The citizens group CARD, Citizens Association for Responsible Development, says it is considering appealing a court battle it lost on Tuesday.

Judge Jerry Terry ruled in favor of the Conrad-Yelvington gravel plant in the Long Beach Industrial Park. The ruling says he could find no legal errors of law in the proceeding the Harrison County Supervisors followed in allowing the Yelvington plant to locate the industrial park.

Since the plant opened in 1999, citizens have complained about noise, dust, and that the company is heavy industry that shouldn't be in the park.

After fighting the gravel plant in the Long Beach Industrial Park since 1999, the court ruling in Conrad Yelvington's favor is a blow to CARD. The citizens group says the park is the wrong place for the gravel plant.
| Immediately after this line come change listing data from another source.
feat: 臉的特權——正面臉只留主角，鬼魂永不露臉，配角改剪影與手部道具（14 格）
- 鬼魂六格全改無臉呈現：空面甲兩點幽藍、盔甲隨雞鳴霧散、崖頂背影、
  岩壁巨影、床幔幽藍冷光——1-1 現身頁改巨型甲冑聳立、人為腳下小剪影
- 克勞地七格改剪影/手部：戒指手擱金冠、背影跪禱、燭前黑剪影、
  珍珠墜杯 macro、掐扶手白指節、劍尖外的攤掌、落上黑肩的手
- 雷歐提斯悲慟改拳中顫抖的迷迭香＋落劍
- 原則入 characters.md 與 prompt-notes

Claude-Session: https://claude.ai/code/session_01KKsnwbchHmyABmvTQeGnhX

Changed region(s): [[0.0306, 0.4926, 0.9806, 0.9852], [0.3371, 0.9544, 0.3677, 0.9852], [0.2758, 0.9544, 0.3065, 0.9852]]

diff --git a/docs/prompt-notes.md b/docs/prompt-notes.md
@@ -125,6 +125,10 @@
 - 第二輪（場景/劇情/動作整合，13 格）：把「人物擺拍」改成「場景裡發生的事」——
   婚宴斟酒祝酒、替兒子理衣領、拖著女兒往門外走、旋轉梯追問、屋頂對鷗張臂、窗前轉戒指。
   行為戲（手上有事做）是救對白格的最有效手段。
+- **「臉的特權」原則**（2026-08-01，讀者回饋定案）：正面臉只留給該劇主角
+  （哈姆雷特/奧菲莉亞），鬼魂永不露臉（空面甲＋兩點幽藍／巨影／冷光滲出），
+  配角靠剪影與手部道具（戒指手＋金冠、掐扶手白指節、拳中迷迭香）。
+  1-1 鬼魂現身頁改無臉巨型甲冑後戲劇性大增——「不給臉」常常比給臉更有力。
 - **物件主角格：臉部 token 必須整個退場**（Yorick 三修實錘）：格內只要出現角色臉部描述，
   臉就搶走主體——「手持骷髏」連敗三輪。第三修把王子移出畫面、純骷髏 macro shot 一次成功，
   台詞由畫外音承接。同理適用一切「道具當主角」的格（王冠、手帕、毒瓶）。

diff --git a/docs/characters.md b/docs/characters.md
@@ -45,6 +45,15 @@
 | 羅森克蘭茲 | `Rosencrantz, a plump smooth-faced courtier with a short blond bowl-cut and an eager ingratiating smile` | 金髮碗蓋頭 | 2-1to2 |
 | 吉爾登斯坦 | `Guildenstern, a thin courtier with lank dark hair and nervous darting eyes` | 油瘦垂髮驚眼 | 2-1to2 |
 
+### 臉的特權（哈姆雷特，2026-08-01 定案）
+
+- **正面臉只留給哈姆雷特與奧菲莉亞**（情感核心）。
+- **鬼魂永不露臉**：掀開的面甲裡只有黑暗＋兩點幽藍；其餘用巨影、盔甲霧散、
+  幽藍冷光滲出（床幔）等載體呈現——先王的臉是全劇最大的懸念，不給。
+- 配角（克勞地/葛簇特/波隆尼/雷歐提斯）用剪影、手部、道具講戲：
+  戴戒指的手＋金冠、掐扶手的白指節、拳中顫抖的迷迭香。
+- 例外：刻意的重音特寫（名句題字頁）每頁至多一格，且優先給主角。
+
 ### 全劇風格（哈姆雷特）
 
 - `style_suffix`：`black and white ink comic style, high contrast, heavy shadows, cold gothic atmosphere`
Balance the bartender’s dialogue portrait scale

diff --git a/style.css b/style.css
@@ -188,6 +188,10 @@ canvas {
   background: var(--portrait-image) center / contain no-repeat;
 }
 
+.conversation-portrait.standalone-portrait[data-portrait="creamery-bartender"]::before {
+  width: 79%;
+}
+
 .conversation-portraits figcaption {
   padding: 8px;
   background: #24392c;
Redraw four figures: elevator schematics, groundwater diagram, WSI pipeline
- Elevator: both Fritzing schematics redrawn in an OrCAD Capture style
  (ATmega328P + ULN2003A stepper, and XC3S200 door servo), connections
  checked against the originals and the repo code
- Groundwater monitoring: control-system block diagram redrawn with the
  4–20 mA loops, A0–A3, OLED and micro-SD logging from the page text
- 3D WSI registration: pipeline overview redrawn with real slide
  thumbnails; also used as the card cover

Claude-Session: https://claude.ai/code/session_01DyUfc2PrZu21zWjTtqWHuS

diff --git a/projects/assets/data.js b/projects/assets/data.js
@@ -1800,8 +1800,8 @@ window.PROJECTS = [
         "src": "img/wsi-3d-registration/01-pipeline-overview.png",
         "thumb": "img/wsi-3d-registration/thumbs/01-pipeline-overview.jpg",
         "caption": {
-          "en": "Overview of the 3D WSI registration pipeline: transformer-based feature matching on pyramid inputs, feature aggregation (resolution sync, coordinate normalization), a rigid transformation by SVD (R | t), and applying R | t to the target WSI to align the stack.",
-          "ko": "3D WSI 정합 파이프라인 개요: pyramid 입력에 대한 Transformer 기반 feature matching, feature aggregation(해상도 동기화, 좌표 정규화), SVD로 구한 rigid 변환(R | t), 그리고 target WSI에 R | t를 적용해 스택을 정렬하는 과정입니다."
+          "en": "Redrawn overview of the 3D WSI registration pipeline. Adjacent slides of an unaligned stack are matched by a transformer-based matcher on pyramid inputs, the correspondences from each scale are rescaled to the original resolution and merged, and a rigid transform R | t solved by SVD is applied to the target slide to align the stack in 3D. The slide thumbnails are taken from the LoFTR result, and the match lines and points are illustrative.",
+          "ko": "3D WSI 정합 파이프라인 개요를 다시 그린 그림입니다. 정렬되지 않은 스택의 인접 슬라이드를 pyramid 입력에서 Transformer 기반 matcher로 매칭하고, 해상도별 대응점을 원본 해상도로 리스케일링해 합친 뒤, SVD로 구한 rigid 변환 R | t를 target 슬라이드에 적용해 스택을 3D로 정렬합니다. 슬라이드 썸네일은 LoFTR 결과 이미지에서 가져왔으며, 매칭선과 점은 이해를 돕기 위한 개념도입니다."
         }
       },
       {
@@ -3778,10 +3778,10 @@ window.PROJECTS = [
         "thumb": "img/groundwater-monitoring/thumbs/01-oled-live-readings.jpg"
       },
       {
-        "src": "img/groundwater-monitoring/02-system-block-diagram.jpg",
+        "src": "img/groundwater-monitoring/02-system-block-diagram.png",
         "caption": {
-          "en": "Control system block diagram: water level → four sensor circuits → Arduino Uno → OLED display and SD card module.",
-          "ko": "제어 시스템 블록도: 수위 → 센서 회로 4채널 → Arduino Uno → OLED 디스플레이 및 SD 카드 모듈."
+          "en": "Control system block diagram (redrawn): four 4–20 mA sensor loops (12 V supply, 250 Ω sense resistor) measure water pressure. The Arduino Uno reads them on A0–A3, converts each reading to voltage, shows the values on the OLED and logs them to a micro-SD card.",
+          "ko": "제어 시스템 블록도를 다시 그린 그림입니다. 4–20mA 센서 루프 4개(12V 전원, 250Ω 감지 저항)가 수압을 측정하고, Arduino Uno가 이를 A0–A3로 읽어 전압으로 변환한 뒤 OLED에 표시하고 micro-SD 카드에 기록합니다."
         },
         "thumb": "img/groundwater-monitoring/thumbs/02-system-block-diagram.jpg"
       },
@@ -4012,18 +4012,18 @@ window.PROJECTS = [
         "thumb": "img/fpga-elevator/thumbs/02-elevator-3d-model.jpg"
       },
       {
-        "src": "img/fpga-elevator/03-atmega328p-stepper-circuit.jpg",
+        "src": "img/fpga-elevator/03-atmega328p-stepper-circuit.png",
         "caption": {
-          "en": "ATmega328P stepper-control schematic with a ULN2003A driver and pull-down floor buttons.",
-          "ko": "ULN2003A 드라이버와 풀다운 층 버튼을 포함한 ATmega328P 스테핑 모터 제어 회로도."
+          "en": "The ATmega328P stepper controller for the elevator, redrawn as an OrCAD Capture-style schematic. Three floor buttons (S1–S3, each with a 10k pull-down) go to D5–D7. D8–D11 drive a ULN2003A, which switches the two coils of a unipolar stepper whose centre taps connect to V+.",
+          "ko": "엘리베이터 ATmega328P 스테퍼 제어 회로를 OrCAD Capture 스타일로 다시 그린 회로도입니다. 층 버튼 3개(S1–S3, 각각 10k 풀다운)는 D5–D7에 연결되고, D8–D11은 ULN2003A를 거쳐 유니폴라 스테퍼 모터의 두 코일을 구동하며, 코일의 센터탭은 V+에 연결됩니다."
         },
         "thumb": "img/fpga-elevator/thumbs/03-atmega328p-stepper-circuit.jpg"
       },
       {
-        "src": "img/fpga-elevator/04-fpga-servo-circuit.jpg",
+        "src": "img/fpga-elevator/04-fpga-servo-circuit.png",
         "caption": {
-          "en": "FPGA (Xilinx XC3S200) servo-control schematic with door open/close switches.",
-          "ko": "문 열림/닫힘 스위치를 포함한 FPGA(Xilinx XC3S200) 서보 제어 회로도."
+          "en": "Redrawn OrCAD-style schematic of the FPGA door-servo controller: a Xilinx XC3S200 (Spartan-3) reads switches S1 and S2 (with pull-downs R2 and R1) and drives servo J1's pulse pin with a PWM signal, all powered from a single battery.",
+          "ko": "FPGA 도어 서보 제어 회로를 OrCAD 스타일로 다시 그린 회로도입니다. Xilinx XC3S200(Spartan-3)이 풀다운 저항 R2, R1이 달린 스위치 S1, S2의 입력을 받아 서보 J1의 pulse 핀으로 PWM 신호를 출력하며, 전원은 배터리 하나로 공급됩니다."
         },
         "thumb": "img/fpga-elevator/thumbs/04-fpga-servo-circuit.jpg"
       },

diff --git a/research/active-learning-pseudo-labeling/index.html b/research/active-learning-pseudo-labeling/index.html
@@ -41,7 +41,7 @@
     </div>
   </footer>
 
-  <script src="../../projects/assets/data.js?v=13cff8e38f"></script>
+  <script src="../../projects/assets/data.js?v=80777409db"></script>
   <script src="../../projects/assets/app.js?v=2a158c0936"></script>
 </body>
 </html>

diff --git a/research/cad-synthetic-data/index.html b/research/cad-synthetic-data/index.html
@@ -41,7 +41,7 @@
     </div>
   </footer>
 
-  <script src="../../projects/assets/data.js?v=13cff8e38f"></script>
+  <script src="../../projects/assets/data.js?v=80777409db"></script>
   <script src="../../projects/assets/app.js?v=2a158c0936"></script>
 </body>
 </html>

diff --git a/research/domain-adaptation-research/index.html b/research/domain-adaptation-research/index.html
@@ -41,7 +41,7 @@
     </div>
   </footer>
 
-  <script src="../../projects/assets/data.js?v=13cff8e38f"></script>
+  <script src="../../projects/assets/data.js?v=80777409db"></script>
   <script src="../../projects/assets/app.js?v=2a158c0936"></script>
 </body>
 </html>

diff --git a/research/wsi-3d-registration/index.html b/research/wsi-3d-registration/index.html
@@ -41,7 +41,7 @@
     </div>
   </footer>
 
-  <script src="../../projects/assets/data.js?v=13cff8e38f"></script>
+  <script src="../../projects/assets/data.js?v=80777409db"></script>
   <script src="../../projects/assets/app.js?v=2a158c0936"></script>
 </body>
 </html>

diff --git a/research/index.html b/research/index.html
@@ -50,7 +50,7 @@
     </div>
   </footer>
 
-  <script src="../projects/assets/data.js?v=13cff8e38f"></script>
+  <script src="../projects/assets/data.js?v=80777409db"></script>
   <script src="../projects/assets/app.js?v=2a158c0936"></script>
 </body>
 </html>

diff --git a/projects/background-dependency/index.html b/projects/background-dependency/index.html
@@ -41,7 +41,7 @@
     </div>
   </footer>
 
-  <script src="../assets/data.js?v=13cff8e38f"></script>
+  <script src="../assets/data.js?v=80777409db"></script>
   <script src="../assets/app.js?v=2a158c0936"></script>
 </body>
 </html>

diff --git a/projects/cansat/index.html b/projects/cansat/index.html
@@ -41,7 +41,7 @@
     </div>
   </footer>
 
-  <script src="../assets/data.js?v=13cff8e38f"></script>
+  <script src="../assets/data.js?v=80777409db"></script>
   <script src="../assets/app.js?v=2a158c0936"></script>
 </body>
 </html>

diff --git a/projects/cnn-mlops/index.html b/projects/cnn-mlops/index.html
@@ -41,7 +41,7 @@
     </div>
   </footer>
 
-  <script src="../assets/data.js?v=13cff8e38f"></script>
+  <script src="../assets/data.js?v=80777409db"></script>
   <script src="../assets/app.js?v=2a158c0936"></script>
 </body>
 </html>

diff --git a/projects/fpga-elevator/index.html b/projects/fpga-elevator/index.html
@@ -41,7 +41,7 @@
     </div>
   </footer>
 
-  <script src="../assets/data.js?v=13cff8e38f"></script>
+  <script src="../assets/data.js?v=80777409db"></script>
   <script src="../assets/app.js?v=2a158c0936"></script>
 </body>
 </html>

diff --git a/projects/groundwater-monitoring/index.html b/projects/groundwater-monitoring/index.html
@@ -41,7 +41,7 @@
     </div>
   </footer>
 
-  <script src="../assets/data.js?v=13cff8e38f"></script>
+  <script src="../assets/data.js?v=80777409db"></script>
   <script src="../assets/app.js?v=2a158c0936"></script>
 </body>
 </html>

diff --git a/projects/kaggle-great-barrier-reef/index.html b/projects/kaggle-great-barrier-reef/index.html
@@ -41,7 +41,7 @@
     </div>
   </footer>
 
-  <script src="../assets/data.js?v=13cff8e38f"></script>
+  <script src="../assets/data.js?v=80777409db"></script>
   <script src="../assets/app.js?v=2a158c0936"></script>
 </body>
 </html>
"The ruling, in my view, simply says the process the supervisors went through to arrive at their decision was lawful," group president Dr. Jeffrey Taylor said. "It doesn't mean the decision was correct or smart. We certainly think it's a perfect example of what we don't want, and how we don't want the Coast to develop."

The attorney representing the Yelvington plant says the company followed the law when it developed the property.

"If you give the public an opportunity to be heard, which was done, and if the board decides to place restrictions on us to be sure we operate the facility in a manner which they want us to do, to protect the public, which we've agreed to, do then I would have expected to win," attorney Britt Singletary said.

But the citizens attorney says Yelvington has not done everything the supervisors required to make the operation more environmentally and neighborhood friendly.

"They're also looking at addressing some things that weren't specifically in this record, namely the failure of Conrad Yelvington to actually carry out some of the conditions imposed in this order by the board of supervisors," group attorney Reilly Morse said.

"There may be some quibble about a fence line here or there, but we've accomplished everything," Singletary said. "We've done it all. The county has certainly not raised any questions about the burm, the fencing, the landscaping. We've accomplished everything we were required to do."

The Harrison County Development Commission negotiated the deal with Yelvington. Its attorney Harry Allen and the Supervisors Attorney Joe Meadows both praised the court ruling. Both attorneys say it vindicates the commission and the supervisors.